I’m 18 years old. I’ve got an arm around Karen and I’m crushing what will become one of my favorite dates, the Blockbuster foreplay. We both know that getting a movie to watch in her parents basement is code for make-out sesh (maybe more, fingers crossed). But amidst the mixed rows of DVDs and VHS’s (rest in peace), we share so much. I reveal depth and vulnerability about crying during The Green Mile when I was 16. I quote Super Troopers, sing Beauty and the Beast, and I don’t care who’s eavesdropping because they’re just extras in my live-action rom com.

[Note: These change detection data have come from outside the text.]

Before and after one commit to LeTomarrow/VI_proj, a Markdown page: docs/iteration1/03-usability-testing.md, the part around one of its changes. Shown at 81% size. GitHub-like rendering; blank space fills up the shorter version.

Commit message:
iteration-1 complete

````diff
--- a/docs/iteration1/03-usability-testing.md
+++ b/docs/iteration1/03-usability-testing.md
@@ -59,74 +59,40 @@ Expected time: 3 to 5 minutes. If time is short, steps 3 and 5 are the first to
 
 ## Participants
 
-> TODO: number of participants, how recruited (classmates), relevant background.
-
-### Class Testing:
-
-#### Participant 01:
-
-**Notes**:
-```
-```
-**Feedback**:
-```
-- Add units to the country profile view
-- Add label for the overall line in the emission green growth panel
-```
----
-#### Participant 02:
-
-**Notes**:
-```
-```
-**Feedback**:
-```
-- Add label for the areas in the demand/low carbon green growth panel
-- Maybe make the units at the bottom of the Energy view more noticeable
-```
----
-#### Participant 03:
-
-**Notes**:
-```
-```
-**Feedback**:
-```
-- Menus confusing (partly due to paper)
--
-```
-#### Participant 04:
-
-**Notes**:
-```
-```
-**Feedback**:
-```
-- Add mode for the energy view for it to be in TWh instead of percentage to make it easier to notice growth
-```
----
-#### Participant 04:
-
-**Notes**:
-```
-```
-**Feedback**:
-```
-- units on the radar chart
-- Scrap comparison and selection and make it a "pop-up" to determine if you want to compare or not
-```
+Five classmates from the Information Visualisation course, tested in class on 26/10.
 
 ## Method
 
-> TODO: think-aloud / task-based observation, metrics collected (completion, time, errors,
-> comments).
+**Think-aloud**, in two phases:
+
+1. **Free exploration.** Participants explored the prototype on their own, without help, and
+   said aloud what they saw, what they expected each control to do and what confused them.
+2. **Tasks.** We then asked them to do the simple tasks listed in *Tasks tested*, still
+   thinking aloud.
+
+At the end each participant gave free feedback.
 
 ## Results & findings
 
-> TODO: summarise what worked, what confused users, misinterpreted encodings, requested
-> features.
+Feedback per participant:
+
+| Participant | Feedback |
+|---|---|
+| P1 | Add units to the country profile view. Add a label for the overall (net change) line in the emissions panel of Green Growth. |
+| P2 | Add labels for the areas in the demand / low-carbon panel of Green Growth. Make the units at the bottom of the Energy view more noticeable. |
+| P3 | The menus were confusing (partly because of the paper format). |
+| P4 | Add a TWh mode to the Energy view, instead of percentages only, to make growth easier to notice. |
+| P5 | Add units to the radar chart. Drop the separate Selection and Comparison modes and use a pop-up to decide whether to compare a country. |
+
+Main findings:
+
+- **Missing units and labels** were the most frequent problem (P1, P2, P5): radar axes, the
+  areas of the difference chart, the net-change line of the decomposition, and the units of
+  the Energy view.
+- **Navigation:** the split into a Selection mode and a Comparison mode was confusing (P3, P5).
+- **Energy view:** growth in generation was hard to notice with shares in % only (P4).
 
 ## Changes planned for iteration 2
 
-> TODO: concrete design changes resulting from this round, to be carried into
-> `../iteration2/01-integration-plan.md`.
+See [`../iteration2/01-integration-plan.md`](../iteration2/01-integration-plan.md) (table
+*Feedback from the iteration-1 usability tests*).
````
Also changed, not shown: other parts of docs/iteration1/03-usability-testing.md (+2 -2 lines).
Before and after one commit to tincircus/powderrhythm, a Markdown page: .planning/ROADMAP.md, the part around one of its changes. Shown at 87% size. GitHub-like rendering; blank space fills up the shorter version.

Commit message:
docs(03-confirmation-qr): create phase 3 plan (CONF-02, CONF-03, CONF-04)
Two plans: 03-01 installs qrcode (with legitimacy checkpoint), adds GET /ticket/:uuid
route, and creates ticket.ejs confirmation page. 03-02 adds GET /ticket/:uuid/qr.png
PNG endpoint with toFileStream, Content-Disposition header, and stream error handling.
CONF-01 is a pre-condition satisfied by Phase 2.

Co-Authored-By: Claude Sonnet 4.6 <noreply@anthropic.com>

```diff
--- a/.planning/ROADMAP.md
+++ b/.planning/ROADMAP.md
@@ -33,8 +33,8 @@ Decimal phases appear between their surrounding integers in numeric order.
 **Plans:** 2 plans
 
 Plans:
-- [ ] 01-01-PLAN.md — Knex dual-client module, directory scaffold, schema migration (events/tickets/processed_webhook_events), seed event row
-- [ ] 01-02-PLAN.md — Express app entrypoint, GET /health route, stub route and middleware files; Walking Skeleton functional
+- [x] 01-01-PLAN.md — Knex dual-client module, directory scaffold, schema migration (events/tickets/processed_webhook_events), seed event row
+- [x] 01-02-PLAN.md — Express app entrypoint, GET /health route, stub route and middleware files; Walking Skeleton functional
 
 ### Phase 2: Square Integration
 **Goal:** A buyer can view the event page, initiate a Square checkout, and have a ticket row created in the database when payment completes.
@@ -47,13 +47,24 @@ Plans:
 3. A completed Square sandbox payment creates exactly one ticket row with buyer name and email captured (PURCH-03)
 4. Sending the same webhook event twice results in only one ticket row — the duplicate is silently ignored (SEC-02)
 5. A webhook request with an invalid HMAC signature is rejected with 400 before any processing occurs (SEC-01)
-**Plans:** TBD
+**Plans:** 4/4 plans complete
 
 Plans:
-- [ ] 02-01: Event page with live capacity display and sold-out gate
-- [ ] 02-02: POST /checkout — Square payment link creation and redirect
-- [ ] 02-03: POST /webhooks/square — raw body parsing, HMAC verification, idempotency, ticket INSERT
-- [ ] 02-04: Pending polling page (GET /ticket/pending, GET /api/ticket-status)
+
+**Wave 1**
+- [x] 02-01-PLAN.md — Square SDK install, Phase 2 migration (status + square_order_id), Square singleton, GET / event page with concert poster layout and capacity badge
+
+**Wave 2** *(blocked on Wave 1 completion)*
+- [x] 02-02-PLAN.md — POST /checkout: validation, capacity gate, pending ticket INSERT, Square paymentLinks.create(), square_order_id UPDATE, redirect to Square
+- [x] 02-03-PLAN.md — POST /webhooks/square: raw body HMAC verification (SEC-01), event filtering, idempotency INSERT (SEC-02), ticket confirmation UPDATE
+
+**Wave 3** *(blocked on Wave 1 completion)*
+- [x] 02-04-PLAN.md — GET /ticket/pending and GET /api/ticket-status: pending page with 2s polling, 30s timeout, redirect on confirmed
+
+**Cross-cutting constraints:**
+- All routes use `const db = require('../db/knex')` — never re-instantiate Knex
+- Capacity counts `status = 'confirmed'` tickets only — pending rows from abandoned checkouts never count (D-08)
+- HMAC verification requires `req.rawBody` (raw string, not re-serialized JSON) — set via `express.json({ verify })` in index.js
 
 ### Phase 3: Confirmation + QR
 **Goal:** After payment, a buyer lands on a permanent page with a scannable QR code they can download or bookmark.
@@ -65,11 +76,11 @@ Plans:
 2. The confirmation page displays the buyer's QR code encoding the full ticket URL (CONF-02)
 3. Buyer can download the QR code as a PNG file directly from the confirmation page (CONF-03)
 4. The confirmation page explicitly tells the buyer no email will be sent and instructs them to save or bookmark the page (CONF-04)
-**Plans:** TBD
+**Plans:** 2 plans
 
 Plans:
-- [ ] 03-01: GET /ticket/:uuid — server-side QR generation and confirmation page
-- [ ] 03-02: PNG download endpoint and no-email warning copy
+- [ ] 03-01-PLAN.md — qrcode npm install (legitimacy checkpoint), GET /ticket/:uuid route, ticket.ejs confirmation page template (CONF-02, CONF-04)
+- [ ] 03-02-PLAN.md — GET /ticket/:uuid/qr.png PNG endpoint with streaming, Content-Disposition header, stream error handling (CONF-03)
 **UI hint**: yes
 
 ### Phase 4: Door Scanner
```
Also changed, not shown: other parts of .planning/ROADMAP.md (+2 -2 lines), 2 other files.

And Karen shared, uh, well…you know, there’s a reason we didn’t make it.

I’m 22, and my buddy Big Phil ends a 45-min Blockbuster trip by talking me and our roommates into watching Natural Born Killers over UFC 57 (Couture-Liddell, baby!). We watch the movie and are all a little disturbed about what’s going on with Big Phil internally. I’m the only one who likes the movie, but I don’t tell anyone.

I’m 28, and it’s two weeks ago. My roommate Charles and I drive by a Blockbuster in Apex, NC. I Snapchat a pic of it with a caption that says, “Apex never says die. Peak of good livin.” Then I tell Charles, “It’s going to be really sad when all the movie stores are gone. Huddling around the RedBox just isn’t the same.” And scrolling through Netflix isn’t either. Dreams are stuff of the mind, and I’m pretty sure they’re a place where our collective memory of all that was meets our personal fantasies of what can be. That’s what walking through a Blockbuster meant to me. It was my literal Field of Dreams. Dream of a place far, far away. Dream of a post-apocalyptic future. Dream of the old west.

I’ll never know what dreams are made of, but I’ll miss Blockbuster, a place made of dreams.

Chillin’ in the ‘Buster,
Dusty “Dreamer” Riedesel